Too often, nonprofit strategies are viewed as binding. Leadership and staff covet them as the answer for the future, the community embraces them as such, and boards view them as a way that they’ll determine whether their organization succeeds, or fails, in reaching its goals.
For these reasons, the nonprofit sector is big on strategic planning. However, these beautiful, elaborate documents often sit in cabinets and on drawers under a stack of other papers their creators have forgotten about. This is because too many organizations look at their plans as predictions for the future, and the moment that future begins to look like it won’t become a reality (hello COVID), many just ditch the plan they’ve worked so hard to create.
During a board listening session the other day, the chairperson said, “I see this as a three-year rolling strategic plan that can be updated as our financial situation changes.” He couldn’t have been more accurate with his statement. We need to transition from static to dynamic nonprofit strategic planning by treating the process and execution as ever-evolving.
So, how do you transition from a static plan to the dynamic organizational roadmap that should be your strategic plan?
The real solution is not for nonprofits to stop planning or stop predicting, it’s to recognize that strategies should not be set in stone, rather they should be hypotheses to be tested. Successful nonprofit strategies need the flexibility to change based on changes in your nonprofit and the ecosystem.
Start by considering multiple viewpoints to shape your nonprofit strategic plan priorities
At Prosper, we work with nonprofits through the Shared Power Strategy™ philosophy, which says we must redistribute the power to shape our nonprofit’s strategies to our stakeholders, especially the people and communities we serve, in order to build more effective, inclusive organizations.
A huge benefit of this approach is that we start the process with inputs from a nonprofit’s leadership team, staff, board, community partners, participants and so on. In Philip Tetlock’s book, Expert Political Judgment: How Good Is It? How Can We Know?, the Wharton professor interviewed 284 people who made their living “commenting or offering advice on political and economic trends.” His research found that people who consider multiple points of view make better predictions than those who only rely on one perspective. I like to think Professor Tetlock would appreciate our Shared Power Strategy™ approach.
Gathering perspectives from multiple stakeholders not only helps nonprofits identify their ideal three-year scenario, but it may also help them more accurately set their course for the near-term future. As an example, following our organizational, stakeholder and ecosystem research in strategic planning, we can almost always boil our findings down to a set of key insights that guide how we set our plan goals (or as we call them, strategic plan pillars). The work, however, can’t stop here, but let’s be honest, for many organizations it does.
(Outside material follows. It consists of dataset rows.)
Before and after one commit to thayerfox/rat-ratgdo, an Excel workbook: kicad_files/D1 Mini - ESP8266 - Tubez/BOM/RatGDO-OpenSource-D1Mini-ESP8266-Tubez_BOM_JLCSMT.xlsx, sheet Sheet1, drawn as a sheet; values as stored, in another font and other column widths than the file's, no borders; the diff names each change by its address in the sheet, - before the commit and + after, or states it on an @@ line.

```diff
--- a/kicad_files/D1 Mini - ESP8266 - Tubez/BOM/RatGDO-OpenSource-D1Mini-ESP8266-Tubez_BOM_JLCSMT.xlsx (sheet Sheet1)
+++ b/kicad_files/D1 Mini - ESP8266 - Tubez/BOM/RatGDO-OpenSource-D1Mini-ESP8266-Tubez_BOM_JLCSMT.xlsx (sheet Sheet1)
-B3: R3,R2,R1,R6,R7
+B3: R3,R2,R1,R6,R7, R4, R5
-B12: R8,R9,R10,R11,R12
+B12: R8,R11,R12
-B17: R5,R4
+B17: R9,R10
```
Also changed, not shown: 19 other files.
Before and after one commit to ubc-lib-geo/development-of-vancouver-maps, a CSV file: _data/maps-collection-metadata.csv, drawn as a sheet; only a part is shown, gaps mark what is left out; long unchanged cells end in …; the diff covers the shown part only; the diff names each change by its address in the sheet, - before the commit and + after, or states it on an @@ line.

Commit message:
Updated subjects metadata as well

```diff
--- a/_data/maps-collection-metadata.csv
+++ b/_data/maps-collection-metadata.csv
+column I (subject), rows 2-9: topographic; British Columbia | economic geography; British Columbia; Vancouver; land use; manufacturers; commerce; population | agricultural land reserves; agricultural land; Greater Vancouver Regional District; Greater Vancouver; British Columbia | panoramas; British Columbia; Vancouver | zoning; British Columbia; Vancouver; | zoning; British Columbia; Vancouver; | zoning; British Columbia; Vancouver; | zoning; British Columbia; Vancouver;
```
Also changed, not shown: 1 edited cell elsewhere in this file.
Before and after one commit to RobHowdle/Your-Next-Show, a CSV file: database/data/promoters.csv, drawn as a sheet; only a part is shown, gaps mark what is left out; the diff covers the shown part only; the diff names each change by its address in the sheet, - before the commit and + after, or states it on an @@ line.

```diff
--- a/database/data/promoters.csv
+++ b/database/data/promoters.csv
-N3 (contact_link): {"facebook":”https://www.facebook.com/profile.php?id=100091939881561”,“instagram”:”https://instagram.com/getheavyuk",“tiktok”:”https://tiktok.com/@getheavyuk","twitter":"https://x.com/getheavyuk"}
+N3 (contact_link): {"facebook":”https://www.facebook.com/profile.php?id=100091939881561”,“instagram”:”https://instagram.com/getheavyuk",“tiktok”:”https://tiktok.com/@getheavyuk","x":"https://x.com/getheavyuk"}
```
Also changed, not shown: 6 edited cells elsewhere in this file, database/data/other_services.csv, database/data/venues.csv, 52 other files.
Think of your nonprofit strategy as a hypothesis to be tested
While engaging multiple stakeholders in the process of creating your strategic plan may increase the likelihood of predicting what your nonprofit could (or should) achieve in the near-term, your plan should really be considered more of a well-informed and researched hypothesis that should be tested as you implement.Your Nonprofit's strategy should really be considered more of a well-informed and researched hypothesis that should be tested as you implement. Click To Tweet
For example, you may determine your nonprofit will expand its programs, increase brand awareness, and achieve financial sustainability over the next three years. These are your strategic plan’s pillars. By setting these during the planning process, you’re identifying the destination you (as well as your stakeholders) hope to reach at the end of the three-year timeframe.
Your strategic plan pillars are essentially your hypothesis, or the things you think you can achieve, but you must test whether or not you can in unpredictable conditions of your landscape. And if you can’t, your organization needs to remain open to changing course. This is where a system like objectives and key results (OKRs) can support nonprofits in decision making during plan implementation. We like this system because of the flexibility it provides – OKRs are amendable and even reversible. If there’s a change in priorities or new information that makes your objectives unachievable or unrealistic, you can reword, change, add or scrap them. Of course, all of this needs to happen with transparency and conversation among your staff, board, community partners, participants, etc.
So let’s remind ourselves, nonprofits are extremely dynamic, and our strategic plans should be too. At Prosper Strategies, we’ve designed our strategic planning process both to help nonprofits gain the multiple insights they need to develop a strong initial plan, and also to put the systems in place to measure and make adjustments as they execute. If your organization is exploring strategic planning and you’d like to learn more about our approach, we’d love to hear from you.